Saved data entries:

::::::::::

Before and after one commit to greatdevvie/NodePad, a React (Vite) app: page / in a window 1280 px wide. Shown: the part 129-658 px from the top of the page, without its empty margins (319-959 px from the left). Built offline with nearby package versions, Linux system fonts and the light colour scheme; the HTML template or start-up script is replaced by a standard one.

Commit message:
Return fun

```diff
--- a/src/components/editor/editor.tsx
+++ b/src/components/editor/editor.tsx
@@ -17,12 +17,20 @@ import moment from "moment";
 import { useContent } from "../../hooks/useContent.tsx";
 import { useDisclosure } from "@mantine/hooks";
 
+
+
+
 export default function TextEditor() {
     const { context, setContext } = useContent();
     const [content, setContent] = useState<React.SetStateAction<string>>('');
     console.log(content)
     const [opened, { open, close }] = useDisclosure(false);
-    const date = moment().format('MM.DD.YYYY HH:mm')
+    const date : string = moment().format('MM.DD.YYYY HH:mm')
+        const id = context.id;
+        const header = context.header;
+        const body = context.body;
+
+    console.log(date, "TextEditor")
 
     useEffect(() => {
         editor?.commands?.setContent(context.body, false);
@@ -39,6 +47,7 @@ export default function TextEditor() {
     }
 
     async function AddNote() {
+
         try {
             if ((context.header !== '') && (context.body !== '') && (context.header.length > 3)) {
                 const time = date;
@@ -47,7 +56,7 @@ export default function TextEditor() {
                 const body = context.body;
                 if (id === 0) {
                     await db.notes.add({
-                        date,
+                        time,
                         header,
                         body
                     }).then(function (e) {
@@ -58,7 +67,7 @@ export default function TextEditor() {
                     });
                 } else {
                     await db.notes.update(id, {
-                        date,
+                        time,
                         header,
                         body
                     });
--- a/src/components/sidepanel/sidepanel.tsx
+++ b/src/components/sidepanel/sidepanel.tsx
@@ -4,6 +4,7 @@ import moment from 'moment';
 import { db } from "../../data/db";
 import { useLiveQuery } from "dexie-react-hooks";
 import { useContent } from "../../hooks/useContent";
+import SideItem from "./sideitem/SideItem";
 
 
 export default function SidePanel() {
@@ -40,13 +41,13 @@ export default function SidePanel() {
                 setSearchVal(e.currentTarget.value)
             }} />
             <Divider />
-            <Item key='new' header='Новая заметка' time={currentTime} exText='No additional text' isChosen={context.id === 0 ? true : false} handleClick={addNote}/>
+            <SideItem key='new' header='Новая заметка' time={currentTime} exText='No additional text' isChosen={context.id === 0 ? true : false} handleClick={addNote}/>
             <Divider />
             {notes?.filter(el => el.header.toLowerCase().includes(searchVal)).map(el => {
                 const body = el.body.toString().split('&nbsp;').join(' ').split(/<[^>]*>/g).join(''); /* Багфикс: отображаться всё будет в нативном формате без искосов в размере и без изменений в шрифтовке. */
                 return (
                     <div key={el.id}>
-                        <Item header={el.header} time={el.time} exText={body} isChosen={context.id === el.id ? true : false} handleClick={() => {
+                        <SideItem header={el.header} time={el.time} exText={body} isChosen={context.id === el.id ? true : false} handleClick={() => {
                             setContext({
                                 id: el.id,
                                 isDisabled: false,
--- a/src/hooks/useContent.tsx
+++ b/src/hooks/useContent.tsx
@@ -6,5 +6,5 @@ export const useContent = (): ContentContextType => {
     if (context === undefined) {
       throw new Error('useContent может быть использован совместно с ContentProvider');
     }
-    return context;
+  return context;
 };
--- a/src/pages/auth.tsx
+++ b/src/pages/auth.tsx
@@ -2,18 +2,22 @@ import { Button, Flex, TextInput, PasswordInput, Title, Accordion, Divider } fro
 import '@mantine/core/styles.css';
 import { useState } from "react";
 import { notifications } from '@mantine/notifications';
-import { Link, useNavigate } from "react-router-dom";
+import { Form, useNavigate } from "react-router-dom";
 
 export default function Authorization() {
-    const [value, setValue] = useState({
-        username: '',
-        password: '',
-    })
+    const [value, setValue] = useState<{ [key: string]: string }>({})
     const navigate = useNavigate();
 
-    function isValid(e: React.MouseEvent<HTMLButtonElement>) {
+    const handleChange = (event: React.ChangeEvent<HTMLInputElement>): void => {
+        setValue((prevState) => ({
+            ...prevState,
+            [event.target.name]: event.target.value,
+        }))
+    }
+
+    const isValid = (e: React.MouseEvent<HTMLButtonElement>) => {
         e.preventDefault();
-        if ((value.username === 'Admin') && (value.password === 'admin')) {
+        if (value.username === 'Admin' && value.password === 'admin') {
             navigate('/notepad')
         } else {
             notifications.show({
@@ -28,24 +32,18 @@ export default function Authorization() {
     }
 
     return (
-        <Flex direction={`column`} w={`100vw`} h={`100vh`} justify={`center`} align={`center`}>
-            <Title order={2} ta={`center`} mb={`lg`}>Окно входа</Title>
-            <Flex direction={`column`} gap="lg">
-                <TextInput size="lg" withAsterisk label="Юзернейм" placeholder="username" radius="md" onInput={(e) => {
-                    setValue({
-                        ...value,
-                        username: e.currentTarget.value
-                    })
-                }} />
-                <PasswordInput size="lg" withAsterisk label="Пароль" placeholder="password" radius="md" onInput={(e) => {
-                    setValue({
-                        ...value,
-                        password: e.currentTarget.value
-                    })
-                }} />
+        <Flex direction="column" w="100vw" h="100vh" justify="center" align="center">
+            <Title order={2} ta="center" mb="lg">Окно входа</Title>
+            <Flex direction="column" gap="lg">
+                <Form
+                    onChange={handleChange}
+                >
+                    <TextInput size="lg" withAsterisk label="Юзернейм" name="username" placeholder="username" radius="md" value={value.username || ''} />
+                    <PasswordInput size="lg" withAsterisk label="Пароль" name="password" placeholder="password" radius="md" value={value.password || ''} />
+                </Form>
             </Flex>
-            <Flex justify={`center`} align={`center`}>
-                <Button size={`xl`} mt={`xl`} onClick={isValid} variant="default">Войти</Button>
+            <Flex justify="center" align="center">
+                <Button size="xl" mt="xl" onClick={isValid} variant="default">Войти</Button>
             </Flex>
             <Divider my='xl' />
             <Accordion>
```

::::::::::

- [What is expected] Please find the lines in the data that contain the word "mantine" and copy them.

- [Output of the task]
 import { useDisclosure } from "@mantine/hooks";
 import '@mantine/core/styles.css';
 import { notifications } from '@mantine/notifications';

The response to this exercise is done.